Since the dawn of the home schooling movement in America, the question has been asked: “Can home schoolers compete academically with their brick-and-mortar counterparts?” Since every serious study has supported home schooling in that regard, you don’t hear the question much these days. Perhaps more readily seeing the value of sports in their sons’ lives, fathers have continued to ask a different question: “Can home schoolers compete athletically with their brick-and-mortar counterparts?”
Fathers, home schooled children are answering that question every day.
Michael Beasley, who was recently signed by the Miami Heat after a year at Kansas State University, is a former home schooled student who was once projected as being the first “home school to the NBA” basketball player.
“Home school to the NBA?” Get used to the phrase.
University of Florida quarterback Tim Tebow is no doubt headed for the NFL, where former home schooler Washington Redskins defensive end Jason Taylor has already found a home. Tim Tebow was home schooled by his parents, Robert and Pam Tebow, whose five home-schooled children have all received college scholarships academically, athletically, or in music. Tim Tebow has won a national championship at Florida, as well as the Heisman Trophy.
On the baseball front, there now exists a Home School World Series Association, whose participants have been signed by the Philadelphia Phillies and Minnesota Twins organizations.
Venus and Serena Williams, two of the most accomplished tennis players in history, were home schooled.
Home schooling doesn’t appear to be much of an obstacle for skaters. Seton Home Study School alumnus Ryan Bradley is a three-time U.S. Collegiate skating champion, and a 2007 U.S. Nationals silver medalist. Katherine Hadford, another Seton Home Study School student, is a three-time Hungarian Figure Skating Championship medalist.

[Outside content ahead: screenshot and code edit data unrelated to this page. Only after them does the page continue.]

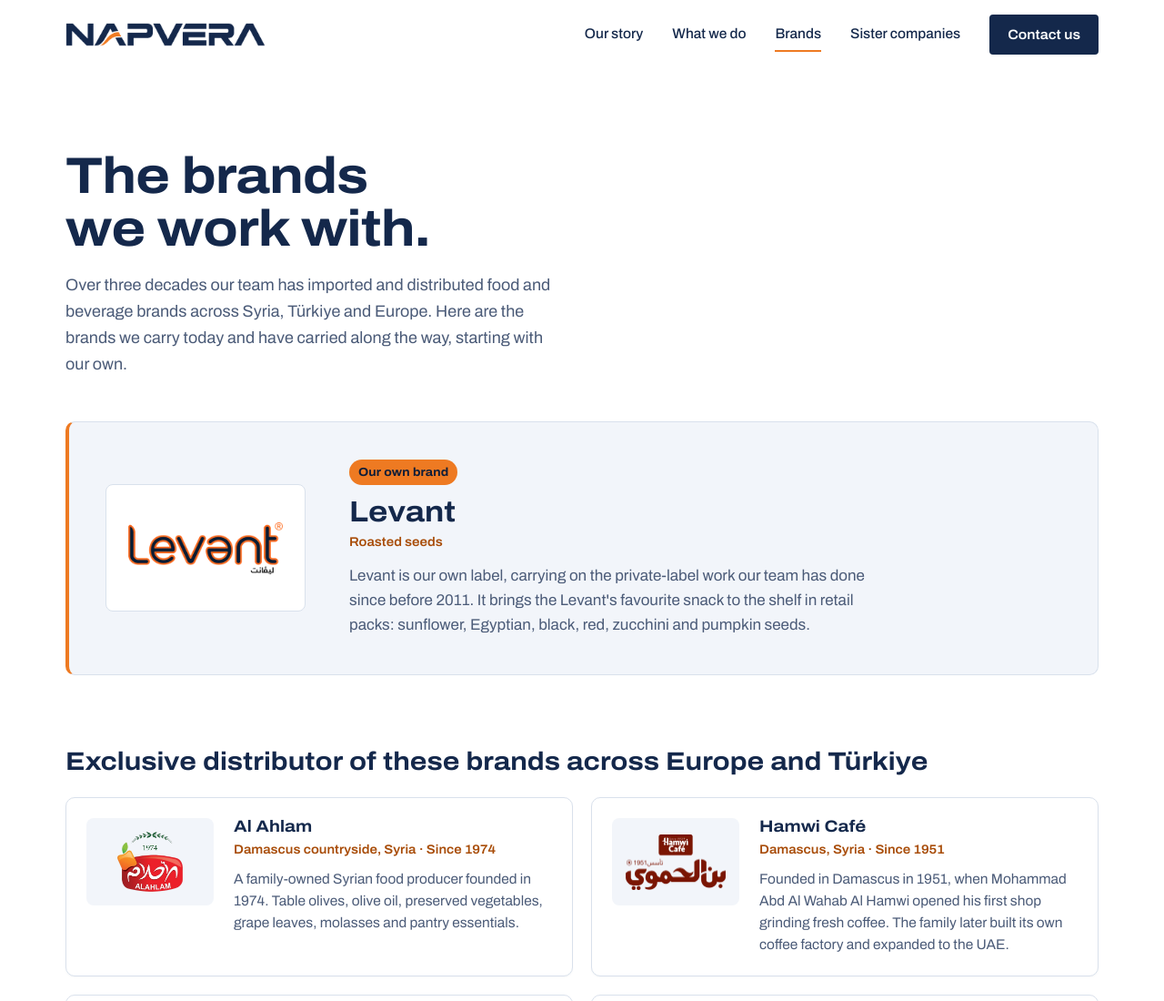
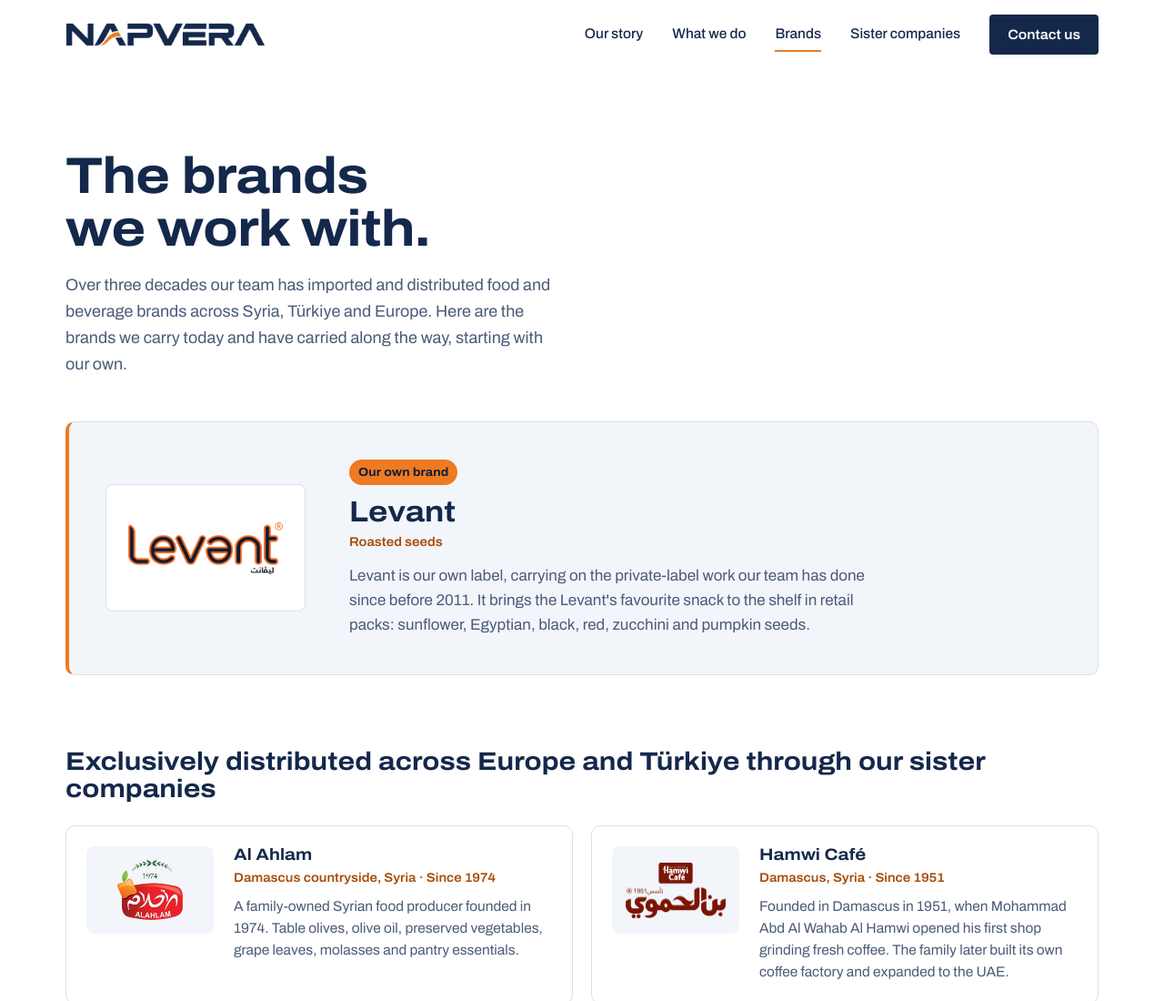
Before and after one commit to owaisqaa/napvera, a plain HTML site: page brands.html in a window 1280 px wide. Shown: the top 1100 px of the page at 91% size. Drawn offline with Linux system fonts and the light colour scheme.

Commit message:
Credit sister companies for exclusive brand distribution
Co-Authored-By: Claude Opus 5.5 <noreply@anthropic.com>

```diff
--- a/brands.html
+++ b/brands.html
@@ -80,7 +80,7 @@
           </div>
         </article>
 
-        <h2 class="brands-subhead">Exclusive distributor of these brands across Europe and Türkiye</h2>
+        <h2 class="brands-subhead">Exclusively distributed across Europe and Türkiye through our sister companies</h2>
 
         <!-- To add a brand: put its logo in assets/brands/ (transparent or white background,
              about 440px wide) and copy one <li> below. -->
```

In gymnastics, seven-time U.S. National gymnast and Seton Home Study School alumna Katie Heenan just received the 2008 Honda Award as the nation’s top female collegiate gymnast. Katie is currently at the University of Georgia, where she and her team have won the NCAA Women’s Gymnastics Championship. Katie is in good company, as Carly Patterson, the 2004 gymnastics Olympic gold medalist, was also home schooled.
Rather than being a hindrance to athletics, home schooling is increasingly recognized as a boon to athletic life. In a 2005 USA Today article entitled “Elite Take Home-School Route,” author Sal Ruibal suggests that home schooling is the educational method of choice for exceptionally gifted athletes. The article demonstrates that home schooling provides the perfect situation for athletes to excel, as they are not bound by the constraints of the formal-schooling classroom day. In these exceptional cases, home schooling is viewed as the gifted athlete study program.
More commonly, for team sports, there are two athletic roads that a home schooled child can pursue in America today. First, in many cases, he or she can play for the local public school team, as over twenty states now allow home school participation in public school athletic programs. This was the road chosen by the Tebow family, as they wanted Tim to play in a competitive setting.
Second, the student can play in a home school league, where he or she will play alongside other home school students. In the years to come, as home schooling continues to be a growing educational trend in America, and as the estimated number of home schooled students across the country surpasses the two million mark, home school teams will become increasingly common—and increasingly competitive. Many states now have competitive home schooling teams in baseball, football, soccer and basketball.
Those who have home schooled quickly realize that the dedication necessary for high achievement in sports is a natural outgrowth of the lessons learned through home learning. When the Women’s Professional Soccer League kicks off in 2009, you may see Katie Klaas Erikkson driving for a goal. Erikkson, who has already played in the W-League, the highest women’s league in the country, was home schooled.
In an article entitled: “Soccer Kids” on the HSLDA website several years ago, Katie said:
“At public school, I saw kids do the minimal work required to get through classes. At home, we were always taught to work our hardest at things. We were reminded that God commands us to do our best in everything, that we are working for Him and not for people. I think even in soccer you can see the mentality of ‘what’s the least I can do to get by.’ We had the mentality of ‘what’s the most we can do.’ If my coach told me I need to work on something, I would go work on it. We were used to working on our own.”
Katie’s comments suggest a simple notion: that home schooling habits of diligence, perseverance, and goal orientation directly translate to the playing field. As Aristotle observed: “We are what we repeatedly do. Excellence, then, is not an act, but a habit.”
Fathers, on a practical level, try to get involved in home schooling athletic groups in your area. As a father, it should be a source of pride that home schooling programs are producing world-class athletes. Make an effort to get your children involved in these home schooling leagues, and be willing to help coach when you get there! If your children are too young to play in high school leagues, take them to see some local home school league games, illustrate to them that children with their same educational background are excelling on the field athletically as well as off the field academically.
Thanks for reading my articles on fatherhood this year, and thank you for all your kind comments and prayers.
May all you fathers and your families have a Blessed Christmas.